Johannesburg – Ugandan President Yoweri Museveni has threatened to withdraw his country’s forces from the UN peacekeeping mission in Somalia if the organisation goes ahead with a plan to reduce the number of troops involved with the mission.
Museveni issued the warning during a recent high-level ministerial meeting with ministers in charge of refugees from the Great Lakes Region in the Ugandan capital Kampala, the East African reported. Most of Amisom’s force of 21 626 troops come from Uganda.
The Uganda president added that he recently informed the UN Security Council (UNSC) that his country would withdraw its entire contingent of 6 400 peacekeepers from Somalia if the UN proceeds with the plan to downscale operations in Somalia.
The UN Security Council passed a resolution in 2017 which proposed the phased cutback of peacekeepers in Somalia, with a full pullout by 2020, due to budget restraints and irregular funding from member states.
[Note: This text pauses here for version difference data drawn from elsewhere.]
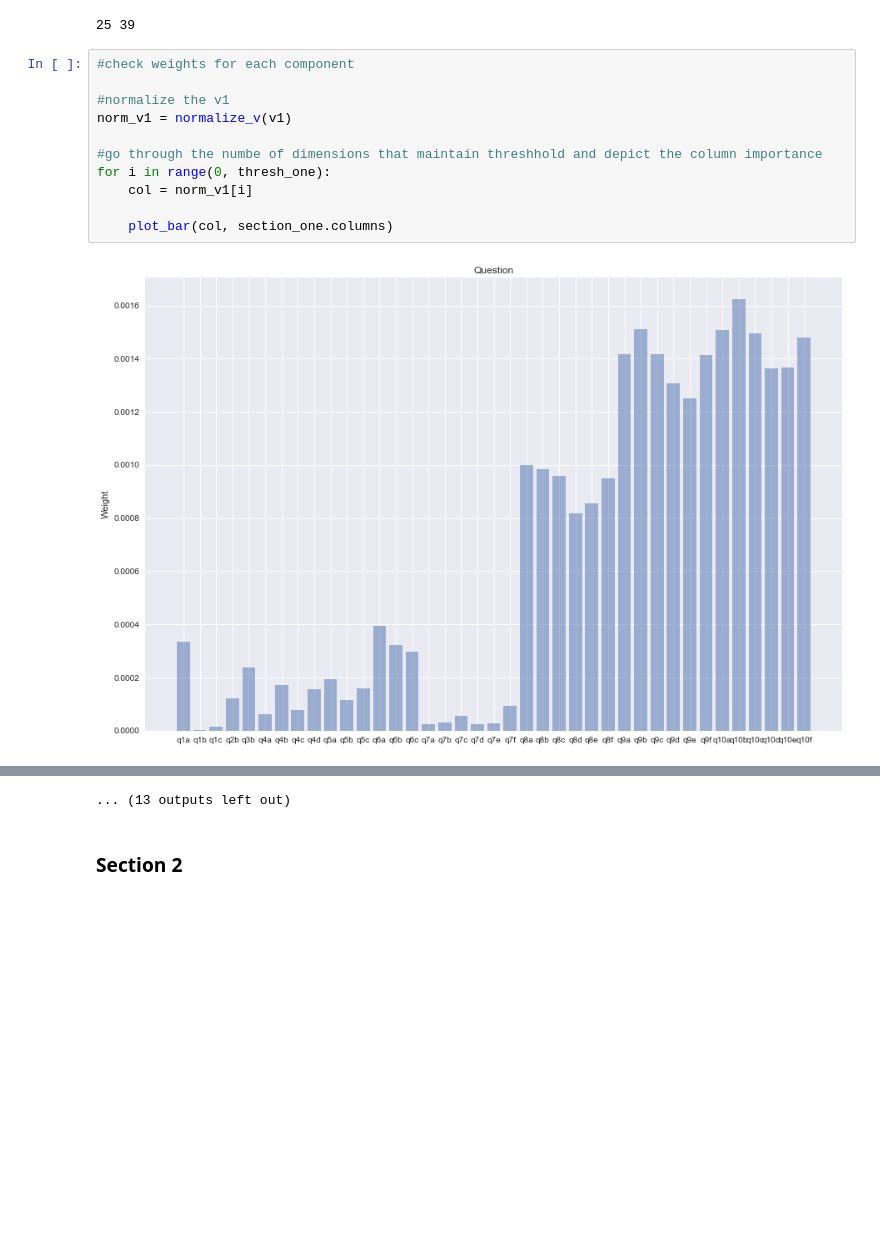
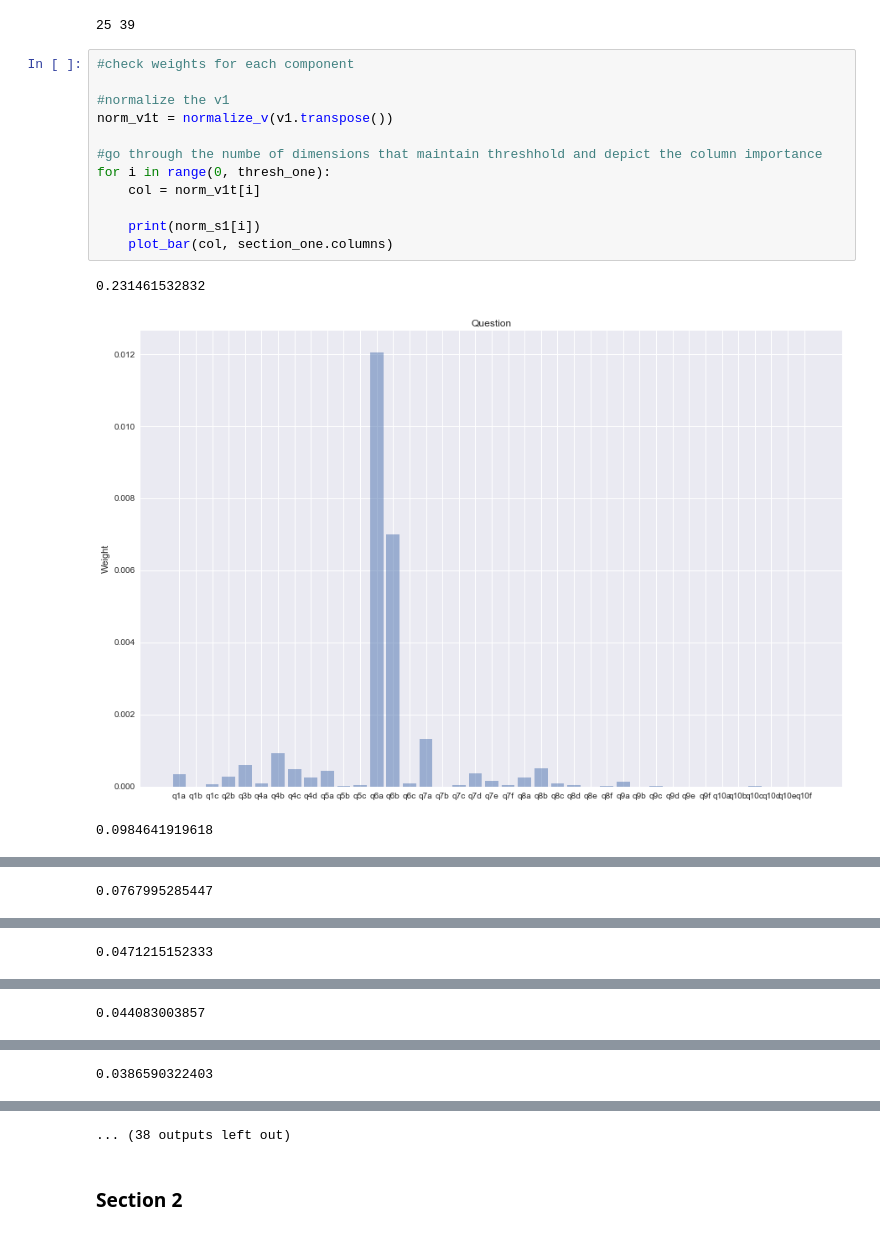
Before and after one commit to niniko1997/sjsp, a Jupyter notebook: analysis_notebooks/svd_rf.ipynb, the cells around one changed output, grey strips where cells are left out. Drawn from its saved outputs; the diff is of its cells as text; blank space fills up the shorter version.

```diff
--- a/analysis_notebooks/svd_rf.ipynb
+++ b/analysis_notebooks/svd_rf.ipynb
@@ -155,13 +159,16 @@ print(thresh_one, len(norm_s1))
 # %%
 #check weights for each component
 
 #normalize the v1
-norm_v1 = normalize_v(v1)
+norm_v1t = normalize_v(v1.transpose())
 
 #go through the numbe of dimensions that maintain threshhold and depict the column importance
 for i in range(0, thresh_one):
-    col = norm_v1[i]
+    col = norm_v1t[i]
 
+    print(norm_s1[i])
     plot_bar(col, section_one.columns)
 # %% [output]
+0.231461532832
-[figure, old version]
+[figure, new version]
+0.0984641919618
@@ -168,0 +176 @@ for i in range(0, thresh_one):
+0.0767995285447
@@ -169,0 +178 @@ for i in range(0, thresh_one):
+0.0471215152333
@@ -170,0 +180 @@ for i in range(0, thresh_one):
+0.044083003857
@@ -171,0 +182 @@ for i in range(0, thresh_one):
+0.0386590322403
@@ -179,4 +184,4 @@ for i in range(0, thresh_one):
-... (13 outputs left out)
+... (38 outputs left out)
 # %% [markdown]
 ### Section 2
 # %%
```
Also changed, not shown: parts of 5 cells of this notebook.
But the Ugandan leader said this plans showed a “total lack of seriousness” in ridding Somalia of the Al Shabaab threat on the part of the international organisation.
“They recommended I should reduce the number of soldiers but I will not reduce even a single one, unless I take all of them out of Somalia,” said Museveni.
Troop-contributing countries to the peacekeeping force in Somalia also argue that the total number of peacekeepers deployed in Somalia is insufficient to rid the country of Al Shabaab. Instead, they argue that the number needs to be increased.
Museveni further asserted that his efforts to convince current UN Secretary-General Antonio Guterres, and his predecessor Ban Ki-Moon were rebuffed.
Burundi has also threatened to withdraw its troop following an announcement by the African Union that it would cut 1 000 troops by the end of February in line with the new Amisom operations blueprint known as the Concept of Operations.
African News Agency (ANA)